(Before-and-after change data)
※ ※ ※

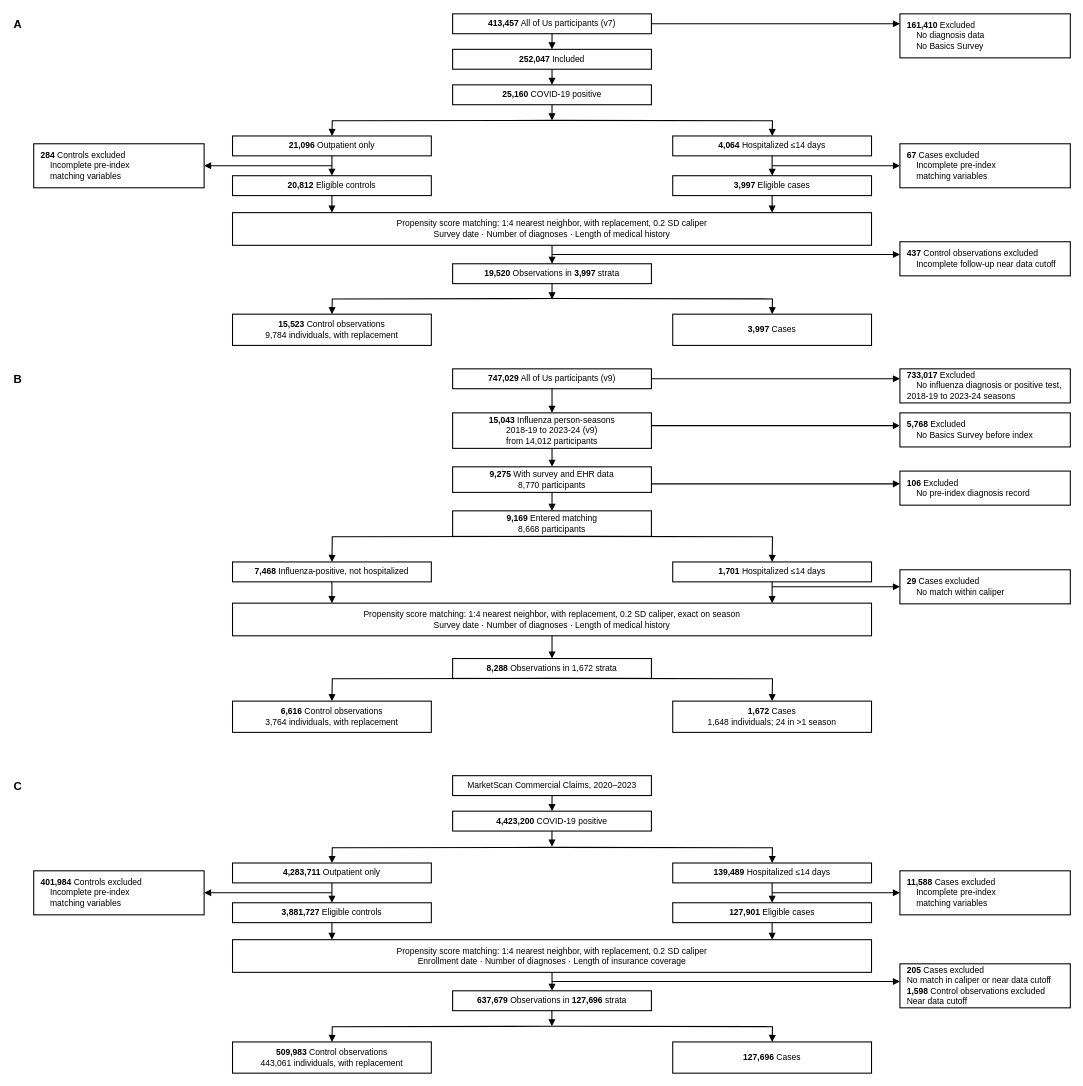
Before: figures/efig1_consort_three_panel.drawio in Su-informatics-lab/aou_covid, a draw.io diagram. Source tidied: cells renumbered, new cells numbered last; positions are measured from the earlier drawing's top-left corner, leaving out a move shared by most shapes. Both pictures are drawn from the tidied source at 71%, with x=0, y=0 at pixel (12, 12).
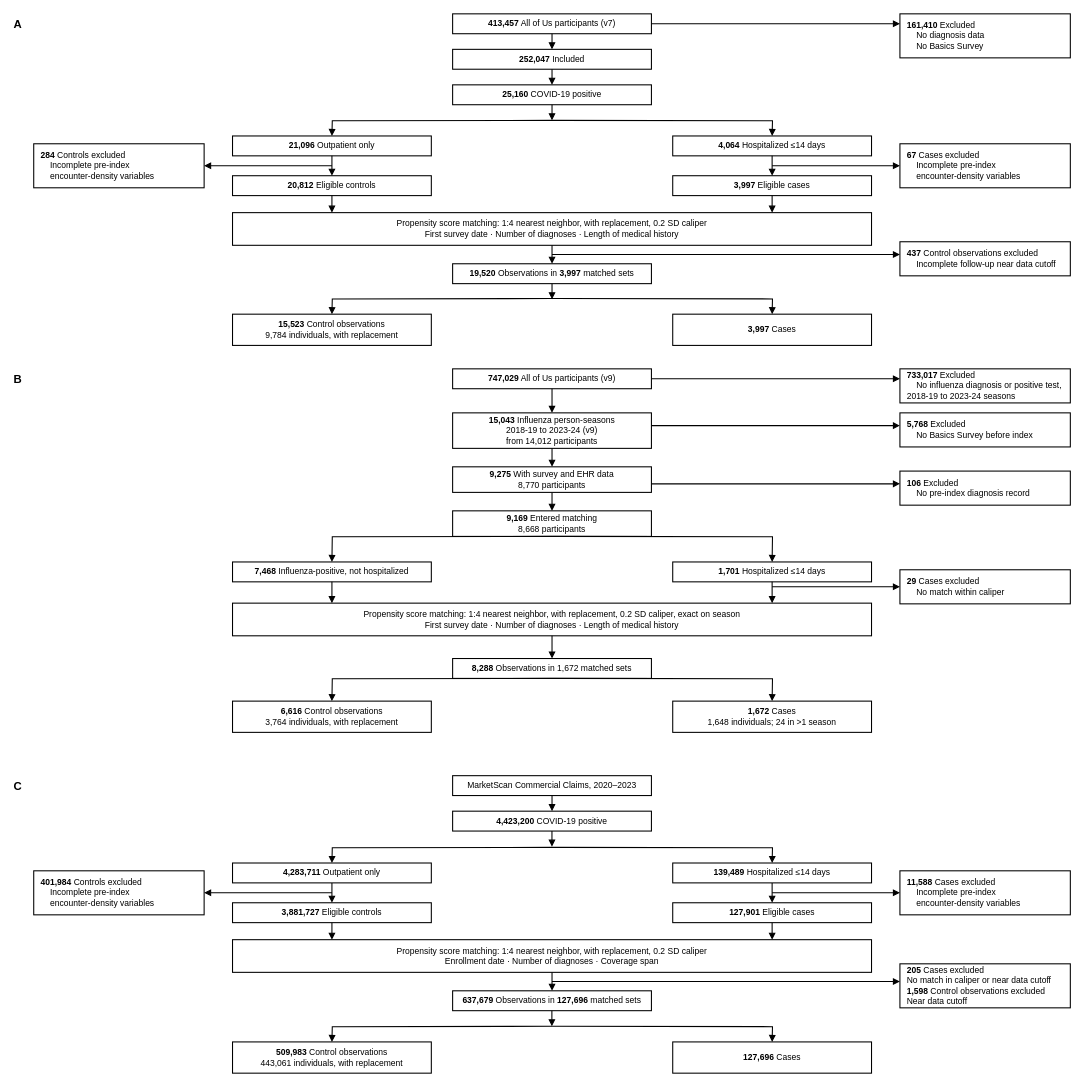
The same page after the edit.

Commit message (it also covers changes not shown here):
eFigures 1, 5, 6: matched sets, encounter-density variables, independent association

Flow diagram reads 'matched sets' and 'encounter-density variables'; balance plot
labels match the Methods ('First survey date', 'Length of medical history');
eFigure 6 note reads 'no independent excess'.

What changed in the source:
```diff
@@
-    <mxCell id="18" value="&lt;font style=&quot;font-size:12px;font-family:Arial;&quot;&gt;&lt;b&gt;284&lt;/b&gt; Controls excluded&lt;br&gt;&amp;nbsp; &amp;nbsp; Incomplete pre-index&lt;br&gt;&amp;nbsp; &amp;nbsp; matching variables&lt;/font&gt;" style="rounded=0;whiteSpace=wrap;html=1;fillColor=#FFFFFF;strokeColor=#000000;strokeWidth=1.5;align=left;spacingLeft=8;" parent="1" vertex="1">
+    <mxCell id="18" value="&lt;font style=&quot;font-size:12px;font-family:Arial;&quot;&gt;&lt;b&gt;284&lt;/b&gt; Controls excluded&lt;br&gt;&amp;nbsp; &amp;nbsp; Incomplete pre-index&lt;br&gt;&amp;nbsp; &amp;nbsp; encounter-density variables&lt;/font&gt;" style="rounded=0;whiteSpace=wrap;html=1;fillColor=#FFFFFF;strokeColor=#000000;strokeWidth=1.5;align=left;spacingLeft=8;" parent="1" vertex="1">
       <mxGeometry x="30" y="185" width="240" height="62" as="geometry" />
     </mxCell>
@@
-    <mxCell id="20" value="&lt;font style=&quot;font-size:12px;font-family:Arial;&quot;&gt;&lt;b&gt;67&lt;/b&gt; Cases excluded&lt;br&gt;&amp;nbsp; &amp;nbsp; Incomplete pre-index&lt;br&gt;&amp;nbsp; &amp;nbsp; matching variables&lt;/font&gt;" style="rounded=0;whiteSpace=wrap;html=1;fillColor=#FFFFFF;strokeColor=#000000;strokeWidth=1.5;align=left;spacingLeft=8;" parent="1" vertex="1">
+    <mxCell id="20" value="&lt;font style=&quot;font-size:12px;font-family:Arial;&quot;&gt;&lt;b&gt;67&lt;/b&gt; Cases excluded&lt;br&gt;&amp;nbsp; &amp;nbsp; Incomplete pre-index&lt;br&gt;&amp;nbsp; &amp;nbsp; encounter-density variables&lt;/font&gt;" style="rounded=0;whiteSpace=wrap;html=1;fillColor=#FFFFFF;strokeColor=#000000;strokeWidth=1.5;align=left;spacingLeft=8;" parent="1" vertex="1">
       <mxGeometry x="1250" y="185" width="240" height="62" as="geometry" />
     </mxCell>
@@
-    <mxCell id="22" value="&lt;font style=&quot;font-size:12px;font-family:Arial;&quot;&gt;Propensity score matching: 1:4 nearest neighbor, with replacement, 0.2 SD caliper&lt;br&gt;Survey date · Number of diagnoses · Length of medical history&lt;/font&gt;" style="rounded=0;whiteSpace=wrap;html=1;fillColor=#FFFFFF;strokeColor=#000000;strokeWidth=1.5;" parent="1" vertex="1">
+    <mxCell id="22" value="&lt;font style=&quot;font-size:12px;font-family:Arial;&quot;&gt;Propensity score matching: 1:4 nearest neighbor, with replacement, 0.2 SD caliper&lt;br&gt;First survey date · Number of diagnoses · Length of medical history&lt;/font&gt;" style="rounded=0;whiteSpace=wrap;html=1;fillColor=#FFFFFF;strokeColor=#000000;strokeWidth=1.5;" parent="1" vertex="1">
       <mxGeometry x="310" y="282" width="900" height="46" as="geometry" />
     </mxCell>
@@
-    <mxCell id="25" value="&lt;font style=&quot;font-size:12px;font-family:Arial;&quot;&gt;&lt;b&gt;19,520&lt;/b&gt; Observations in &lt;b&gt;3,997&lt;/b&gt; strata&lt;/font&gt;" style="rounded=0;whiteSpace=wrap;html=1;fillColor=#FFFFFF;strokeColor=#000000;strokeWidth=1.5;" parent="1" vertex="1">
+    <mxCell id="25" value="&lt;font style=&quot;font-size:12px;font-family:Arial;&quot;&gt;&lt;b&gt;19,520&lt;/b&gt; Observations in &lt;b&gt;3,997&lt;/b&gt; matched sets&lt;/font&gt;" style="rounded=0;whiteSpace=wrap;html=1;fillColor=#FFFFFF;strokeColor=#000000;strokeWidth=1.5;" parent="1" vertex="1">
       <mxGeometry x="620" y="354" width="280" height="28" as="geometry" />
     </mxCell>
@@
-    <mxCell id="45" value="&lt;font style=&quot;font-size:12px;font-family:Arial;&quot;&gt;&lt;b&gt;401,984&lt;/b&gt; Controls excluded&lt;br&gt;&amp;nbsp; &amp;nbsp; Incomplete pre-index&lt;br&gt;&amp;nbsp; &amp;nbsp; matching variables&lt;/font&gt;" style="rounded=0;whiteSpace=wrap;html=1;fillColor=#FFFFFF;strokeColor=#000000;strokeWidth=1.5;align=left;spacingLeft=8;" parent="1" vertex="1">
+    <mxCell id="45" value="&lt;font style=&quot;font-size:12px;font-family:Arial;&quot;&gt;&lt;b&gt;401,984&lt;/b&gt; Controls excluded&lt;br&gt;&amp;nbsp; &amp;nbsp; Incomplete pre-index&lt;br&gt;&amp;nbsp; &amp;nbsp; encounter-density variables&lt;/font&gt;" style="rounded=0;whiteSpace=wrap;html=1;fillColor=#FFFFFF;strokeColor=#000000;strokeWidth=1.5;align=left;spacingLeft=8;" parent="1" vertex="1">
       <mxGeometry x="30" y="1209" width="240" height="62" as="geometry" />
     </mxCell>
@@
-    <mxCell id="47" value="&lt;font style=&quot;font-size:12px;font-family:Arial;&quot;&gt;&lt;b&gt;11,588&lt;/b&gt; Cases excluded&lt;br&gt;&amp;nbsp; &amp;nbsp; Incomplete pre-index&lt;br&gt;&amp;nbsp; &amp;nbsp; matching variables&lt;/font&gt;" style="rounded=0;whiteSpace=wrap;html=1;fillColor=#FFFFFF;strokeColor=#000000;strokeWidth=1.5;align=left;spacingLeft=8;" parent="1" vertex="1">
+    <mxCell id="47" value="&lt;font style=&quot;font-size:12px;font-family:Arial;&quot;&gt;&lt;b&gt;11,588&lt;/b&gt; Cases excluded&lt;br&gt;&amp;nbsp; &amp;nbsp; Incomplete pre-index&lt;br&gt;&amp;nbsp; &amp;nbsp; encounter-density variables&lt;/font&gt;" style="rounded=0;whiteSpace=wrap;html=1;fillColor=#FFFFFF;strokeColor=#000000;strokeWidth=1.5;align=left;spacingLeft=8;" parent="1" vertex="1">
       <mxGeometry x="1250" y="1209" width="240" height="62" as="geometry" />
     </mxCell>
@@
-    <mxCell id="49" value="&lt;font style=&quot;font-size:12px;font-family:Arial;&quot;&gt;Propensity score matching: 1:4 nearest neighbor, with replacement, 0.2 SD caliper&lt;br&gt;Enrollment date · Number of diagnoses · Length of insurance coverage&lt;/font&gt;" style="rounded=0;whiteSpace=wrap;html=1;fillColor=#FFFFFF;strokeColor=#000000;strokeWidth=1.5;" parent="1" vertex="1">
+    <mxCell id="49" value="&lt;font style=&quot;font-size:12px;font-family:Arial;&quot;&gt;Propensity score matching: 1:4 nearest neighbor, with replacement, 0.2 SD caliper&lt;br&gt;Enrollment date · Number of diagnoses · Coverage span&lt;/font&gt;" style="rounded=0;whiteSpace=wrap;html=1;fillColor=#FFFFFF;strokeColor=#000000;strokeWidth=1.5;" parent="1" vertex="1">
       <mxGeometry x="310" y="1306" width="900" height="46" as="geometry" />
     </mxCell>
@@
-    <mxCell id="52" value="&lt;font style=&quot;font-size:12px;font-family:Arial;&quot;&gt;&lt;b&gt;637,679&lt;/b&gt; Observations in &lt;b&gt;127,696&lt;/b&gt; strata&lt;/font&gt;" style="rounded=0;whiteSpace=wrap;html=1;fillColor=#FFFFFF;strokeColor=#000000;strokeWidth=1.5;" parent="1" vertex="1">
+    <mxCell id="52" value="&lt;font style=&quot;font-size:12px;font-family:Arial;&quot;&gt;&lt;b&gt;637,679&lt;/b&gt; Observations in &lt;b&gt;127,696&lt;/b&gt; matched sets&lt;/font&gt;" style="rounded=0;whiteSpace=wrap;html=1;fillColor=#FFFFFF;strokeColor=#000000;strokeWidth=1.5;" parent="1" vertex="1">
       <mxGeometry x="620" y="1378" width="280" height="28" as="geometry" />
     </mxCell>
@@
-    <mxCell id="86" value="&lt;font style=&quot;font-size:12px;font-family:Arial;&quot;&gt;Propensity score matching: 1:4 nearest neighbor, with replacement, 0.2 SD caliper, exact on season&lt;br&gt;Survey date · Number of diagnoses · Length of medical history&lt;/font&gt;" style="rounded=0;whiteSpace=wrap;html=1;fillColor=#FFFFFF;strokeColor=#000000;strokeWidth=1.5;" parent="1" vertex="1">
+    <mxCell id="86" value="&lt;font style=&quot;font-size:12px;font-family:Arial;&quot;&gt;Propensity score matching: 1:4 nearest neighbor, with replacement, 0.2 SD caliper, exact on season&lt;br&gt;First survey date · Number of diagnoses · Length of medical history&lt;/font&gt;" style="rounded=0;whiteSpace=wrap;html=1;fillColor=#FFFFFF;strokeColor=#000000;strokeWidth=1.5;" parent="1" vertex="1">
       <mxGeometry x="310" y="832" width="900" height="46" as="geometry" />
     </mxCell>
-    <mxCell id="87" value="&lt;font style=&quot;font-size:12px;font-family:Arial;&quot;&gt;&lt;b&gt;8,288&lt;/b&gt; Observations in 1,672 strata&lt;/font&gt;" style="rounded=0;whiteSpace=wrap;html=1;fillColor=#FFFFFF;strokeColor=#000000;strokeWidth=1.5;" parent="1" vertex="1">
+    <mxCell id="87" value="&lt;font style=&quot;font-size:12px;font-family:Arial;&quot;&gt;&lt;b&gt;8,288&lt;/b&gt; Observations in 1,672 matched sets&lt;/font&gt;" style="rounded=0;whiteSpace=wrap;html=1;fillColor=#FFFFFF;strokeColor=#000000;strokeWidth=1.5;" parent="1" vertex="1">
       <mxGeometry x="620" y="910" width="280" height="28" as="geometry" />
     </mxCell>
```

※ ※ ※

[WORK ORDER]
Collect the lines of the data that carry the word "height".

[YOUR RESPONSE]
       <mxGeometry x="30" y="185" width="240" height="62" as="geometry" />
       <mxGeometry x="1250" y="185" width="240" height="62" as="geometry" />
       <mxGeometry x="310" y="282" width="900" height="46" as="geometry" />
       <mxGeometry x="620" y="354" width="280" height="28" as="geometry" />
       <mxGeometry x="30" y="1209" width="240" height="62" as="geometry" />
       <mxGeometry x="1250" y="1209" width="240" height="62" as="geometry" />
       <mxGeometry x="310" y="1306" width="900" height="46" as="geometry" />
       <mxGeometry x="620" y="1378" width="280" height="28" as="geometry" />
       <mxGeometry x="310" y="832" width="900" height="46" as="geometry" />
       <mxGeometry x="620" y="910" width="280" height="28" as="geometry" />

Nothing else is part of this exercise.